Sir William is called home due to the impending death of his father. On the journey, he catches his squire watching other men having sex and realizes Duncan is also ready for some love play. Once they reach the family’s estates, William and Duncan begin an affair of both body and heart. But the happiness they find together is short-lived when the king dictates that William must marry a suitable heiress.
Unable to bear his place beside William and his wife, Duncan flees. Can William find the squire to convince him their love is meant to be?
Review by Erastes
This is an erotic short novella/long short story set in the 14th century, and the heat level is right up there at the top end of the thermometer. I’ll say here and now that I enjoyed the story, and although it’s short and sweet, the author did all the things a short story should do with conflict, and resolution and I can’t fault it in that way at all. I enjoyed the sex too!
The characters were easy to get to know, and I particularly liked Duncan for all his enthusiasm and affection. His knight Sir William has a voice all his own, and I could really see him as described.
That being said, and as this is a historical blog, I have to mention some of the things that struck me when it became clear that this was simply wallpaper historical erotica – men in fancy dress having a lot of sex out ofthe fancy dress – and this could have been avoided.
Firstly, the speech. As the story is set in 1345 it would of course have been impossible to write the speech as it was unless you wanted ye olde Chaucerie erotica but there are ways to express a more formal way of speaking. It is also fine to have your characters speaking in modern (but not too modern please) ways of speaking – but to mix them up is jarring to the reader (or to this reader anyway). One minute Duncan is sounding like a modern man; and then – almost as if the author was suddenly thinking “oops – got to remind the reader that this is in the past” words like “mayhap”, “swive” (when fuck (and making love) are used alternately) and “nay” are scattered throughout. I don’t mind one or the other, but not both.
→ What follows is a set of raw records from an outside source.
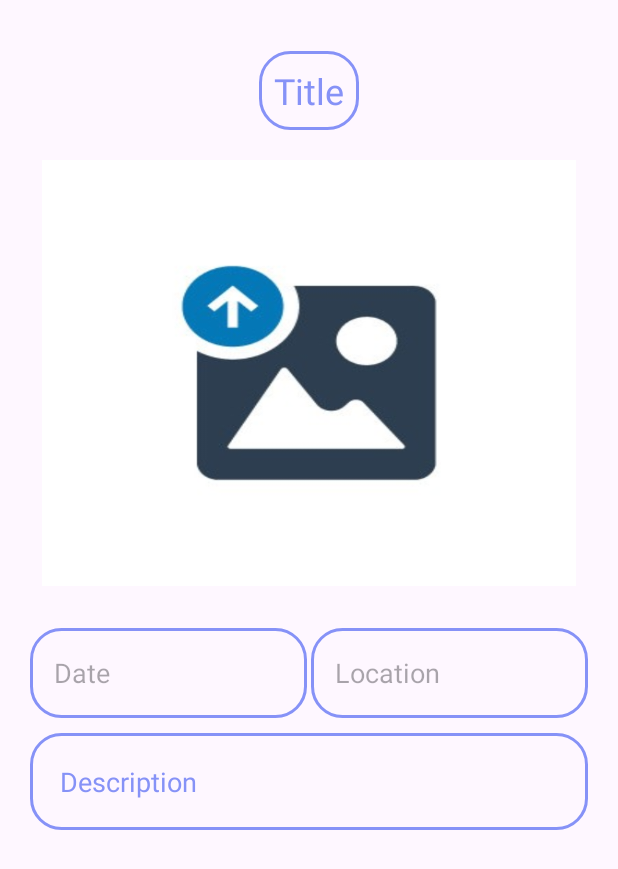
After one commit to 5arBarisic/Moment_Map, an Android app: the MomentDetails screen opened directly, with no data from a screen before it, on a phone screen of 412 x 824 dp. The commit adds this screen. Shown: the top 869 px of the screen. Run offline under Robolectric (Android 15) with nearby library versions, the phone set to English and light mode, and no system bars; pictures from the network do not load.

Commit message:
added moment details

```diff
--- a/app/src/main/AndroidManifest.xml
+++ b/app/src/main/AndroidManifest.xml
@@ -2,9 +2,10 @@
 <manifest xmlns:android="http://schemas.android.com/apk/res/android"
     xmlns:tools="http://schemas.android.com/tools">
 
-    <uses-permission android:name="android.permission.READ_EXTERNAL_STORAGE"
+    <uses-permission
+        android:name="android.permission.READ_EXTERNAL_STORAGE"
         android:maxSdkVersion="32" />
-    <uses-permission android:name="android.permission.INTERNET"/>
+    <uses-permission android:name="android.permission.INTERNET" />
 
     <application
         android:allowBackup="true"
@@ -17,23 +18,23 @@
         android:theme="@style/Theme.MomentMap"
         tools:targetApi="31">
         <activity
+            android:name=".MomentDetails"
+            android:exported="false" />
+        <activity
             android:name=".SignUpActivity"
             android:exported="false" />
         <activity
             android:name=".SignInActivity"
-            android:exported="true" >
+            android:exported="true">
             <intent-filter>
                 <action android:name="android.intent.action.MAIN" />
 
                 <category android:name="android.intent.category.LAUNCHER" />
             </intent-filter>
         </activity>
-
         <activity
             android:name=".MainActivity"
-            android:exported="false"
-            />
-
+            android:exported="false" />
     </application>
 
 </manifest>
--- /dev/null
+++ b/app/src/main/java/com/example/momentmap/MomentDetails.kt
@@ -0,0 +1,28 @@
+package com.example.momentmap
+
+import androidx.appcompat.app.AppCompatActivity
+import android.os.Bundle
+import com.bumptech.glide.Glide
+import com.example.momentmap.databinding.ActivityMomentDetailsBinding
+
+class MomentDetails : AppCompatActivity() {
+    private var imageUrl = ""
+    private lateinit var binding: ActivityMomentDetailsBinding
+    override fun onCreate(savedInstanceState: Bundle?) {
+        super.onCreate(savedInstanceState)
+        binding = ActivityMomentDetailsBinding.inflate(layoutInflater)
+        setContentView(binding.root)
+        val bundle = intent.extras
+        if (bundle != null) {
+            binding.detailDesc.text = bundle.getString("Description")
+            binding.detailTitle.text = bundle.getString("Title")
+            binding.detailLocation.setText(bundle.getString("Location"))
+            binding.detailDate.setText(bundle.getString("Date"))
+            if(bundle.getString("Image") != null && bundle.getString("Image") !="" ) {
+                imageUrl = bundle.getString("Image")!!
+                Glide.with(this).load(bundle.getString("Image"))
+                    .into(binding.detailImage)
+            }
+        }
+    }
+}
--- a/app/src/main/java/com/example/momentmap/MyAdapter.kt
+++ b/app/src/main/java/com/example/momentmap/MyAdapter.kt
@@ -1,13 +1,13 @@
 package com.example.momentmap
 
 import android.content.Context
+import android.content.Intent
 import android.view.LayoutInflater
 import android.view.View
 import android.view.ViewGroup
 import android.widget.TextView
 import androidx.cardview.widget.CardView
 import androidx.recyclerview.widget.RecyclerView
-import com.bumptech.glide.Glide
 
 class MyAdapter(private val context: Context, private var momentList: List<Moment>) : RecyclerView.Adapter<MyViewHolder>() {
     override fun onCreateViewHolder(parent: ViewGroup, viewType: Int): MyViewHolder {
@@ -15,9 +15,18 @@ class MyAdapter(private val context: Context, private var momentList: List<Momen
         return MyViewHolder(view)
     }
     override fun onBindViewHolder(holder: MyViewHolder, position: Int) {
-
         holder.recTitle.text = momentList[position].title
         holder.recDate.text = momentList[position].date
+
+        holder.recCard.setOnClickListener {
+            val intent = Intent(context, MomentDetails::class.java)
+            intent.putExtra("Image", momentList[holder.adapterPosition].imageUrl)
+            intent.putExtra("Description", momentList[holder.adapterPosition].description)
+            intent.putExtra("Title", momentList[holder.adapterPosition].title)
+            intent.putExtra("Location", momentList[holder.adapterPosition].location)
+            intent.putExtra("Date", momentList[holder.adapterPosition].date)
+            context.startActivity(intent)
+        }
     }
     override fun getItemCount(): Int {
         return momentList.size
--- /dev/null
+++ b/app/src/main/res/layout/activity_moment_details.xml
@@ -0,0 +1,81 @@
+<?xml version="1.0" encoding="utf-8"?>
+<ScrollView
+    xmlns:android="http://schemas.android.com/apk/res/android"
+    xmlns:tools="http://schemas.android.com/tools"
+    android:layout_width="match_parent"
+    android:layout_height="match_parent"
+    tools:context=".MomentDetails">
+
+    <LinearLayout
+        android:layout_width="match_parent"
+        android:layout_height="wrap_content"
+        android:orientation="vertical"
+        android:padding="20dp"
+        >
+
+        <TextView
+            android:id="@+id/detailTitle"
+            android:layout_width="wrap_content"
+            android:layout_height="wrap_content"
+            android:layout_gravity="center"
+            android:layout_marginTop="14dp"
+            android:layout_marginBottom="12dp"
+            android:background="@drawable/lavender_border"
+            android:padding="10dp"
+            android:text="Title"
+            android:textColor="@color/lavender"
+            android:textSize="24sp" />
+
+        <ImageView
+            android:id="@+id/detailImage"
+            android:layout_width="wrap_content"
+            android:layout_height="300sp"
+            android:layout_gravity="center"
+            android:padding="8dp"
+            android:scaleType="fitXY"
+            android:src="@drawable/uploadimg" />
+
+        <LinearLayout
+            android:layout_width="match_parent"
+            android:layout_height="wrap_content"
+            android:orientation="horizontal">
+
+            <EditText
+                android:id="@+id/detailDate"
+                android:layout_width="0dp"
+                android:layout_height="60dp"
+                android:layout_marginTop="20dp"
+                android:layout_marginEnd="1dp"
+                android:layout_weight="1"
+                android:background="@drawable/lavender_border"
+                android:hint="Date"
+                android:padding="16dp"
+                android:textColor="@color/lavender" />
+
+            <EditText
+                android:id="@+id/detailLocation"
+                android:layout_width="0dp"
+                android:layout_height="60dp"
+                android:layout_marginStart="1dp"
+                android:layout_marginTop="20dp"
+                android:layout_weight="1"
+                android:background="@drawable/lavender_border"
+                android:hint="Location"
+                android:inputType="textCapSentences|textMultiLine"
+                android:padding="16dp"
+                android:textColor="@color/lavender" />
+        </LinearLayout>
+
+        <TextView
+            android:id="@+id/detailDesc"
+            android:layout_width="match_parent"
+            android:layout_height="wrap_content"
+            android:layout_gravity="center"
+            android:layout_marginTop="10dp"
+            android:background="@drawable/lavender_border"
+            android:padding="20dp"
+            android:text="Description"
+            android:textColor="@color/lavender"
+            android:textSize="18sp" />
+    </LinearLayout>
+</ScrollView>
```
The historical inaccuracies abound I’m afraid, enough to make a purist scream: Braes are referred to as ancient underpants but braes are actually hills, and I was a bit confused why the squire had hills around his ankles. The word for medieval knickers is braies. There’s mention of chests of drawers (no!) and a wardrobe (definitely not!) but most jarring is Duncan’s age. I understand perfectly why the author had to make him 18, (because most publishers insist on it as that’s the legal age in parts of the USA) but it makes little sense in context, and warping fact to fit modern sensibilities is just daft. Squires were 12 or so when they became squires (having been pages before this from the age of 6 or 7) so to say he’d only been a squire for two years stuck out like a sore thumb. This could have been avoided with a bit of alteration – say making him a squire since he was 12 although this wouldn’t have explained why he could hardly ride a horse.
The editing has to be mentioned too, I’m afraid. Amber Quill is invite only and self-proclaims itself as “The Gold Standard in Publishing” but there are too many typos for me to be convinced of the hyperbole, and in such a short story the quantity of errors, both in accuracy and in the text simply isn’t acceptable.
It’s hard to comment more on the plot, because of the shortness of the piece, but it hangs together well– and, as I said, the sex is red-hot so lovers of historical sex will definitely find this lights a fuse under them. For me though –although I enjoyed the erotica – it was the inaccuracies that spoiled it for me. It won’t stop me looking out for more of Shawn Lane’s work though, as it’s clear that he/she can tell a tale, in and out of the bedroom.